BEGIN

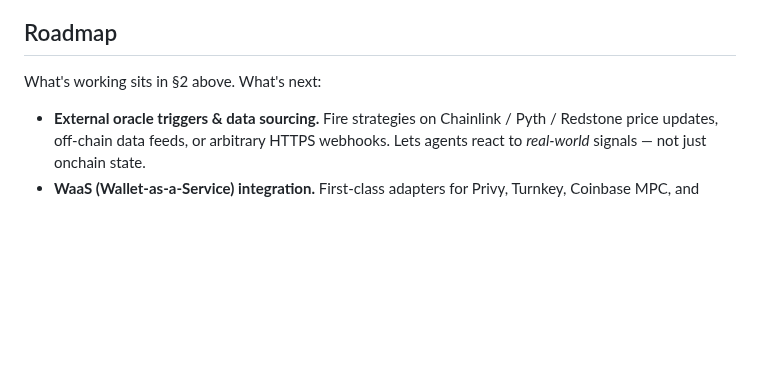
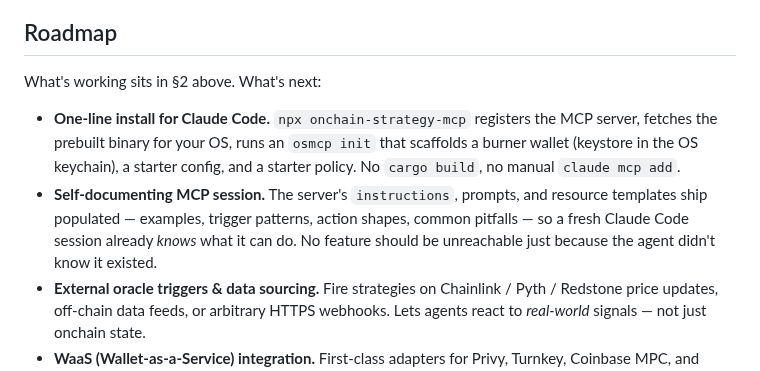
Before and after one commit to forrestkim-iotrust/onchain-strategy-mcp, a Markdown page: README.md, the part around the change. GitHub-like rendering; blank space fills up the shorter version.

```diff
--- a/README.md
+++ b/README.md
@@ -132,6 +132,8 @@ The runtime ships with a deny-by-default policy DSL (allowed chains, contracts,
 
 What's working sits in §2 above. What's next:
 
+- **One-line install for Claude Code.** `npx onchain-strategy-mcp` registers the MCP server, fetches the prebuilt binary for your OS, runs an `osmcp init` that scaffolds a burner wallet (keystore in the OS keychain), a starter config, and a starter policy. No `cargo build`, no manual `claude mcp add`.
+- **Self-documenting MCP session.** The server's `instructions`, prompts, and resource templates ship populated — examples, trigger patterns, action shapes, common pitfalls — so a fresh Claude Code session already *knows* what it can do. No feature should be unreachable just because the agent didn't know it existed.
 - **External oracle triggers & data sourcing.** Fire strategies on Chainlink / Pyth / Redstone price updates, off-chain data feeds, or arbitrary HTTPS webhooks. Lets agents react to *real-world* signals — not just onchain state.
 - **WaaS (Wallet-as-a-Service) integration.** First-class adapters for Privy, Turnkey, Coinbase MPC, and similar agent-wallet providers. Pushes permissioning (session keys, account-level policies, rotation, recovery) into the wallet layer where it scales — burner + local policy stays for solo operators, WaaS for teams / production / multi-tenant.
 - **Non-AMM venue integrations.** First-class support for Hyperliquid (perps), Polymarket (prediction markets), and similar orderbook / specialized venues. Agents place, manage, settle.
```
Also changed, not shown: README_ko.md (+2 -0 lines).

END

WORK INSTRUCTION: When you copy the data above, reproduce each line exactly and skip every image.

THE COMPLETED TASK:
Before and after one commit to forrestkim-iotrust/onchain-strategy-mcp, a Markdown page: README.md, the part around the change. GitHub-like rendering; blank space fills up the shorter version.

```diff
--- a/README.md
+++ b/README.md
@@ -132,6 +132,8 @@ The runtime ships with a deny-by-default policy DSL (allowed chains, contracts,
 
 What's working sits in §2 above. What's next:
 
+- **One-line install for Claude Code.** `npx onchain-strategy-mcp` registers the MCP server, fetches the prebuilt binary for your OS, runs an `osmcp init` that scaffolds a burner wallet (keystore in the OS keychain), a starter config, and a starter policy. No `cargo build`, no manual `claude mcp add`.
+- **Self-documenting MCP session.** The server's `instructions`, prompts, and resource templates ship populated — examples, trigger patterns, action shapes, common pitfalls — so a fresh Claude Code session already *knows* what it can do. No feature should be unreachable just because the agent didn't know it existed.
 - **External oracle triggers & data sourcing.** Fire strategies on Chainlink / Pyth / Redstone price updates, off-chain data feeds, or arbitrary HTTPS webhooks. Lets agents react to *real-world* signals — not just onchain state.
 - **WaaS (Wallet-as-a-Service) integration.** First-class adapters for Privy, Turnkey, Coinbase MPC, and similar agent-wallet providers. Pushes permissioning (session keys, account-level policies, rotation, recovery) into the wallet layer where it scales — burner + local policy stays for solo operators, WaaS for teams / production / multi-tenant.
 - **Non-AMM venue integrations.** First-class support for Hyperliquid (perps), Polymarket (prediction markets), and similar orderbook / specialized venues. Agents place, manage, settle.
```
Also changed, not shown: README_ko.md (+2 -0 lines).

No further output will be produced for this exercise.